June 4, 1918

  • Residents of the North End of Dartmouth are present at the meeting to discuss the condition of the woodland between Windmill Rd. and the Harbour, which was destroyed by a fire on June 3, 1918. The Explosion uprooted all of the trees in this location, which is now a fire hazard. A fire on June 3 spread to a nearby house, owned by George T. DeYoung, who, in a letter, urges Council to take immediate action. Council resolves to notify all landowners to remove fallen trees within ten days.

June 7, 1918

  • The McDonald Construction Co., Ltd. submits an estimate of the damage caused to all Town Buildings and Schools by the Explosion.

July 2, 1918

  • The Clerk is asked to arrange a meeting with the Halifax Relief Commission for an update on damage to property due to the Explosion.

September 27, 1918

  • Repairs needed to the Engine House, caused by the Explosion; referred to the Mayor and the Public Property Committee.
  • Public Property Committee report that C.A. Biard & Son successfully bid $395 to complete repairs to the plaster in Town Hall which was damaged by the Explosion.

April 1, 1919

  • Dartmouth School Board asks the Town Council for $4,563.74 to pay off the School’s Explosion Account.

June 6, 1928

  • Council grants Mr. A.C. Johnston, ex-Chairman of the Dartmouth Relief Commission, the gun which was blown from the Mont Blanc during the Explosion.

April 17, 1990

  • Notice of motion from Alderman Woods regarding the moving of the Mont Blanc cannon to the north end - Albro Lake proposed Golden Acres Park.

May 1, 1990

  • Motion to move the cannon, which was hurled from the Mont Blanc during the Explosion, from Wyse Rd. to the north end where it would have initially landed. Motion is carried to move the canon to the Golden Acres Parkland in Albro Lake, once the park is deeded to the City.

December 4, 1990

  • Mr. Gosley gives a presentation to Council discussing the impact of the Explosion on Dartmouth and encourages Council to consider the upcoming 75th anniversary.

May 23, 1991

  • Alderman Woods advises the Mayor that a Micmac [sic] [Mi’kmaq] community member should be on the planning committee for the 75th anniversary of the Explosion.

June 11, 1991

  • The Heritage Advisory Committee proposes that a special committee be formed to work on the 75th anniversary of the Explosion.

February 4, 1992

  • Council recommends approval of “The Spirit Swings,” a commemorative sculpture by Theresa MacPhee for the “MicMac Village” [sic] [Mi’kmaq] that was destroyed by the Explosion. The sculpture is to be on or near Yetter Park on Windmill Rd.

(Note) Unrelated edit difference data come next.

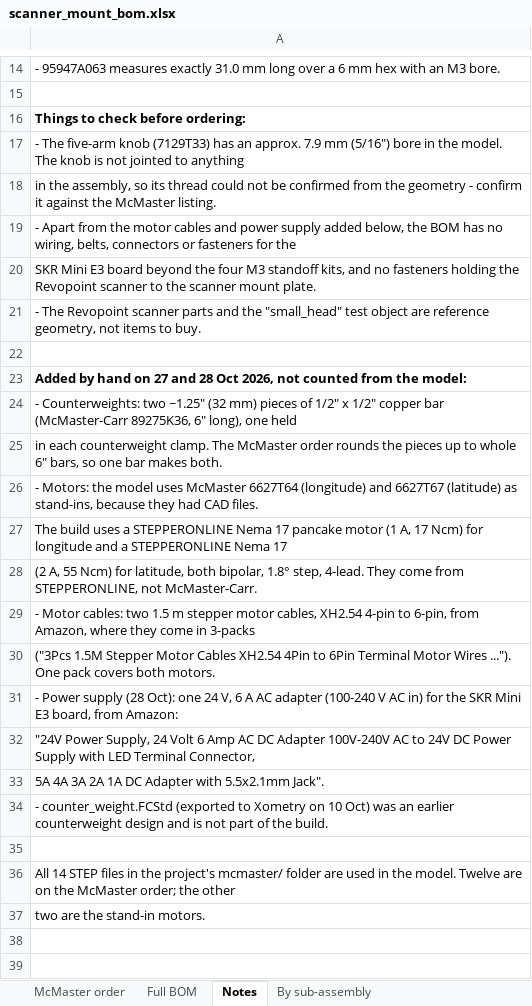
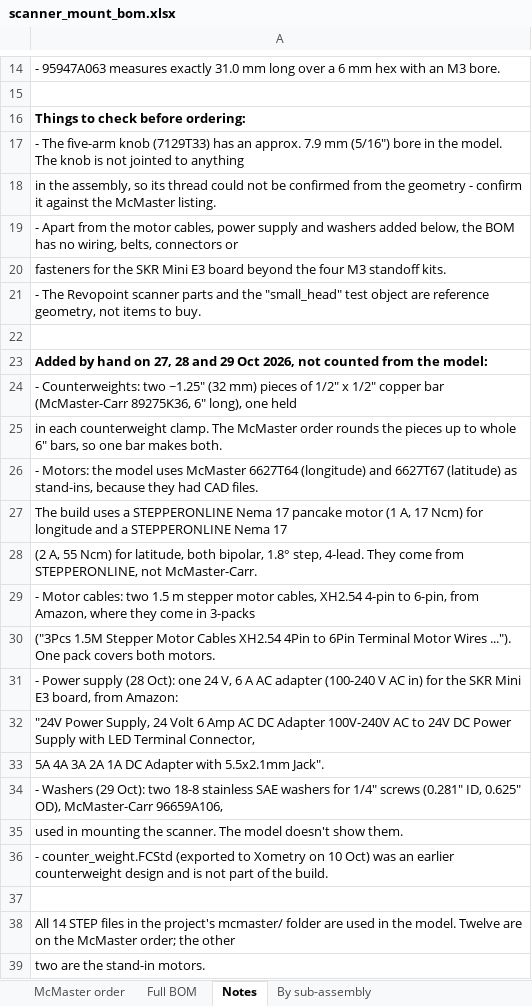
Before and after one commit to HazenBabcock/revopoint-lat-lon-scanner, an Excel workbook: cad/scanner_mount_bom.xlsx, sheet Notes, drawn as a sheet; only a part is shown, gaps mark what is left out; values as stored, in another font and other column widths than the file's, no borders; the diff names each change by its address in the sheet, - before the commit and + after, or states it on an @@ line.

```diff
--- a/cad/scanner_mount_bom.xlsx (sheet Notes)
+++ b/cad/scanner_mount_bom.xlsx (sheet Notes)
-A19: …the motor cables and power supply added below, the BOM has no wiring, belts, connectors or fasteners for the
+A19: …the motor cables, power supply and washers added below, the BOM has no wiring, belts, connectors or
-A20: SKR Mini E3 board beyond the four M3 standoff kits, and no fasteners holding the Revopoint scanner to the scanner mount plate.
+A20: fasteners for the SKR Mini E3 board beyond the four M3 standoff kits.
-A23: …hand on 27 and 28 Oct 2026,…
+A23: …hand on 27, 28 and 29 Oct 2026,…
+row 34: - Washers (29 Oct): two 18-8 stainless SAE washers for 1/4" screws (0.281" ID, 0.625" OD), McMaster-Carr 96659A106,
+row 35: used in mounting the scanner. The model doesn't show them.
```
Also changed, not shown: sheet McMaster order, sheet By sub-assembly, sheet Full BOM, formulas that keep their value, 1 other file.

August 25, 1992

  • Discussion of permits for special events, including the re-enactment of the Explosion, before they take place in public areas.